GENEVA – The U.N.-backed program to ship COVID-19 vaccines worldwide has announced supply delays involving a key Indian manufacturer, a major setback for the ambitious rollout aimed at helping low- and middle-income countries vaccinate their populations and fight the pandemic.
Gavi, the Vaccine Alliance, and its partners said Thursday that the Serum Institute of India, a pivotal vaccine maker behind the COVAX program, will face increasing domestic demands as coronavirus infections surge.
“Delays in securing supplies of SII-produced COVID-19 vaccine doses are due to the increased demand for COVID-19 vaccines in India,” Gavi said.
The move will affect up to 40 million doses of the Oxford University-AstraZeneca vaccines being manufactured by the Serum Institute that were to be delivered for COVAX this month, as well as 50 million expected next month.
COVAX, an initiative devised to give countries access to coronavirus vaccines regardless of their wealth, has so far shipped vaccines to some 50 countries and territories.
The Serum Institute of Indian has been contracted to supply vaccines to 64 countries, and Gavi said the U.N.-backed program has “notified all affected economies of potential delays.”
Gavi said the Serum Institute has pledged that “alongside supplying India, it will prioritize the COVAX multilateral solution for equitable distribution.”

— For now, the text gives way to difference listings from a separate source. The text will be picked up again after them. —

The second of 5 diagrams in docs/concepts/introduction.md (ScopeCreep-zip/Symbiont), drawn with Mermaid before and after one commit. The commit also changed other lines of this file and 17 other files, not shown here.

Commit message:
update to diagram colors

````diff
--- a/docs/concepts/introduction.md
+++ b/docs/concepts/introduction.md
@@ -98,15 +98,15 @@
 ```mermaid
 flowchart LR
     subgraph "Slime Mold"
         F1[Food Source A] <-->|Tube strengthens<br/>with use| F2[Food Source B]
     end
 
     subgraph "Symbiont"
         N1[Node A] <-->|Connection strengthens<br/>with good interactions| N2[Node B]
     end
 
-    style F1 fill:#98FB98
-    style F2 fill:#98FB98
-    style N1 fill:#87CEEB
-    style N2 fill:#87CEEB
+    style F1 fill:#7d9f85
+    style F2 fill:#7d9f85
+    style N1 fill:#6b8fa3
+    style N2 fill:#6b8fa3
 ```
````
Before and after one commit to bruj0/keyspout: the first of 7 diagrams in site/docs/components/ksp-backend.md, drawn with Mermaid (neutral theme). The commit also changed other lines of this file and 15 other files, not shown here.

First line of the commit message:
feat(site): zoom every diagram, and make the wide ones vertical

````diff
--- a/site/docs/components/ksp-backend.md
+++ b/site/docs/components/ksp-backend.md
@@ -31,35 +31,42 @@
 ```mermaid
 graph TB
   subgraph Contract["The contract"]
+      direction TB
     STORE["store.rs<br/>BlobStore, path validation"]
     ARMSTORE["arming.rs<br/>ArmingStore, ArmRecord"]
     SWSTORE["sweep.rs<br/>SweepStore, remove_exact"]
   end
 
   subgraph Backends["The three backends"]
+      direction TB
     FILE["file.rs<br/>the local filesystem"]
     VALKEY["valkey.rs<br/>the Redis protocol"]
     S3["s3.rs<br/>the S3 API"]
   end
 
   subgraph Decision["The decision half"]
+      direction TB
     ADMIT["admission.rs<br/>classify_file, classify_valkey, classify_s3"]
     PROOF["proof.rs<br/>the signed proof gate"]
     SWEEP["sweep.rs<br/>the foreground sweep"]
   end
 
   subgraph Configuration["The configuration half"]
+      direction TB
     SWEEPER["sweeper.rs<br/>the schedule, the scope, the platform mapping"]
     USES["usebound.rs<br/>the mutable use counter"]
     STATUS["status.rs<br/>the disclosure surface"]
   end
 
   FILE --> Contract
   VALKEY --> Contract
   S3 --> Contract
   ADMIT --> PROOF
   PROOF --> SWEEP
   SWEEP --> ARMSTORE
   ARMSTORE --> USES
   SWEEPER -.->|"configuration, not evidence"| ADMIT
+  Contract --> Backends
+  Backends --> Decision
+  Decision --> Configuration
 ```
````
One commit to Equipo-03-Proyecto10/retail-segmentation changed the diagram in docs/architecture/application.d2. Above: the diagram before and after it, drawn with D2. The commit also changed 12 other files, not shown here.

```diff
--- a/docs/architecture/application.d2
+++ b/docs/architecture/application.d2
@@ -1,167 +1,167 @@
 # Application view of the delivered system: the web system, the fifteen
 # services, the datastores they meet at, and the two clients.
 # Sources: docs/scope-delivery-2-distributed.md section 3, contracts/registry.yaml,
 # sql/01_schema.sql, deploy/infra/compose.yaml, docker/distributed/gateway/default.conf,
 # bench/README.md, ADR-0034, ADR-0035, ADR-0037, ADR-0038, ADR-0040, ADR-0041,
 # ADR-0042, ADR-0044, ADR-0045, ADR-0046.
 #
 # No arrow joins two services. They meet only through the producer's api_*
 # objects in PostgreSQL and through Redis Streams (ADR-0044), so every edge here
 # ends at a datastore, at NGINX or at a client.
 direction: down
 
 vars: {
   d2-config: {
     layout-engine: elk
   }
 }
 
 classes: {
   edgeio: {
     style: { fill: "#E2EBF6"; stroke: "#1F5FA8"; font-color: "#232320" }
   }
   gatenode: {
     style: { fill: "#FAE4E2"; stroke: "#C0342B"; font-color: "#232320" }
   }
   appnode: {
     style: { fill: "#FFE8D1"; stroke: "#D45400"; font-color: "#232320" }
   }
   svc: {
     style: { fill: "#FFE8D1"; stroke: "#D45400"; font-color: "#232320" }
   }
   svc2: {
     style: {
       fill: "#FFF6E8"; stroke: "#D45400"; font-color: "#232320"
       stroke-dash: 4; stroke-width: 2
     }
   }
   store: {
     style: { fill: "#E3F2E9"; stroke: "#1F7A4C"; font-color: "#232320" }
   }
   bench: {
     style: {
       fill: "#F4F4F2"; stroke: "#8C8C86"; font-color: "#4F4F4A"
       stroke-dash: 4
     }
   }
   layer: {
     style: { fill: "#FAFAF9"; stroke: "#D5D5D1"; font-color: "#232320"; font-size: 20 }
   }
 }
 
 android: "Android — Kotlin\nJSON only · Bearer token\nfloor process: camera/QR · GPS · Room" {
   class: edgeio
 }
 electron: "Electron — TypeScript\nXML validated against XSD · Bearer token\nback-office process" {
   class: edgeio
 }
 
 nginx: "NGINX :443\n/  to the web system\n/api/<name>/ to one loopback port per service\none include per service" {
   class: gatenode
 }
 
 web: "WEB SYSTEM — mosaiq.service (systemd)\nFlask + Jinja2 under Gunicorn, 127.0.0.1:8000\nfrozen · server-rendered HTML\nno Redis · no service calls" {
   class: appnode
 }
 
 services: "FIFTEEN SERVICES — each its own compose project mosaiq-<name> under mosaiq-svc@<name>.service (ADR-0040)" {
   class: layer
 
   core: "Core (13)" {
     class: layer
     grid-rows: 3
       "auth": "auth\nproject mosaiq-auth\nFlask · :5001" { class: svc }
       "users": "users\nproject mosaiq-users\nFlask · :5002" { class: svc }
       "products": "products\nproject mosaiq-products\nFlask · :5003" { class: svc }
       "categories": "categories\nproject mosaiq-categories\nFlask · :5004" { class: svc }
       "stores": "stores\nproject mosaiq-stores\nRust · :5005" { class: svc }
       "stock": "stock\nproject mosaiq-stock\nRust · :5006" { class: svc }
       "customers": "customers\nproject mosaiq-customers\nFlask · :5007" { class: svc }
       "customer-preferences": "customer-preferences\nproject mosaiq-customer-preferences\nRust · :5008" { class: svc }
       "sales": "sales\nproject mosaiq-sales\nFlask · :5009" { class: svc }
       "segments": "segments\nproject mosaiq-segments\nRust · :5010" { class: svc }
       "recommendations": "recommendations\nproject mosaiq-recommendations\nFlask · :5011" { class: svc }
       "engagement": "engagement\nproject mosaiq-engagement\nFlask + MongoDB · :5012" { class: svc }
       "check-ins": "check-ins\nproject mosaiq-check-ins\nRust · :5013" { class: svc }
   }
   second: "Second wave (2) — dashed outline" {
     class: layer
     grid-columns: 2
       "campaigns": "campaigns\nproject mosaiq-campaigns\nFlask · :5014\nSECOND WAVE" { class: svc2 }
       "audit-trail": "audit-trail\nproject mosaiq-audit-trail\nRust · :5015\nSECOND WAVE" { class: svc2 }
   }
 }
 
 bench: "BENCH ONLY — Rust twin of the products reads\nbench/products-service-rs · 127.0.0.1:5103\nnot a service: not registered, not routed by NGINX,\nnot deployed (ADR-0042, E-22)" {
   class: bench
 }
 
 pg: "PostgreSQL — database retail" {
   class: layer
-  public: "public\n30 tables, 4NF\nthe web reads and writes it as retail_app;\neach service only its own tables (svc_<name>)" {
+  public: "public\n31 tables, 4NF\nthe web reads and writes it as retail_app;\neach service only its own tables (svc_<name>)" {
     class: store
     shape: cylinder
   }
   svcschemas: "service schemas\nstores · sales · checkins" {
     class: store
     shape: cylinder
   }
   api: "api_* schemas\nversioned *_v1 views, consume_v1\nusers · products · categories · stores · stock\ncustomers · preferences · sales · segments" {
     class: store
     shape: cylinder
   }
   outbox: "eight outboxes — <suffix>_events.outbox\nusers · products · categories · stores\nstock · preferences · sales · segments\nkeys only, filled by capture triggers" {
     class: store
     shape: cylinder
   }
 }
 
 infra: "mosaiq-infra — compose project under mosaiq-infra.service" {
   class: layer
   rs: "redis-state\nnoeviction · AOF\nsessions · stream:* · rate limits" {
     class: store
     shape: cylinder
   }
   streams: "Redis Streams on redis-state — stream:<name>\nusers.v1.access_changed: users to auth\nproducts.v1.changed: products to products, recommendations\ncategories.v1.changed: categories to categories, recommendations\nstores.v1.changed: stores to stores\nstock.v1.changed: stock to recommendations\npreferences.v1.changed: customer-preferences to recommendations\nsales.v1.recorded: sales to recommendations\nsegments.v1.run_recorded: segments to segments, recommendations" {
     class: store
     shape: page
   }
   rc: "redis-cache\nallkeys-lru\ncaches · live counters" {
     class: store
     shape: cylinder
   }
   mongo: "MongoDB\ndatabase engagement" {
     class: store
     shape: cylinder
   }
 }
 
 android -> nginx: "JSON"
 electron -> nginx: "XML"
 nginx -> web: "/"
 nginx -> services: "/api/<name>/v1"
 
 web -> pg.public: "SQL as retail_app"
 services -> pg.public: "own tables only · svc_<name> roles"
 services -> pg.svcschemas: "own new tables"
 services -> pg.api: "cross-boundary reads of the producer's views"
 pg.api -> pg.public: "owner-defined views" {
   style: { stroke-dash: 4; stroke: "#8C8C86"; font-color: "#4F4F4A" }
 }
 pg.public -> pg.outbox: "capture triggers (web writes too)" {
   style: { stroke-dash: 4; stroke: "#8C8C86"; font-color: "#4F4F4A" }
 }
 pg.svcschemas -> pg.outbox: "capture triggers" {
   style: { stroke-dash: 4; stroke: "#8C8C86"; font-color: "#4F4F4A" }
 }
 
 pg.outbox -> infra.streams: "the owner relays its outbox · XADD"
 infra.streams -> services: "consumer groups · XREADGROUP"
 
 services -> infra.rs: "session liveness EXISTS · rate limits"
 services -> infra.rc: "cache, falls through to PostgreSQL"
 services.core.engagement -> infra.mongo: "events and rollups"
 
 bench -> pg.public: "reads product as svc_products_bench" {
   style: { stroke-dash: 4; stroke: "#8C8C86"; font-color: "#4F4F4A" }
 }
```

Gavi, which runs COVAX jointly with the World Health Organization and the Coalition for Epidemic Preparedness Innovations, has distributed 31 million doses of the AstraZeneca vaccine -- 28 million from the Serum Institute and another 3 million from a South Korean contractor also producing it.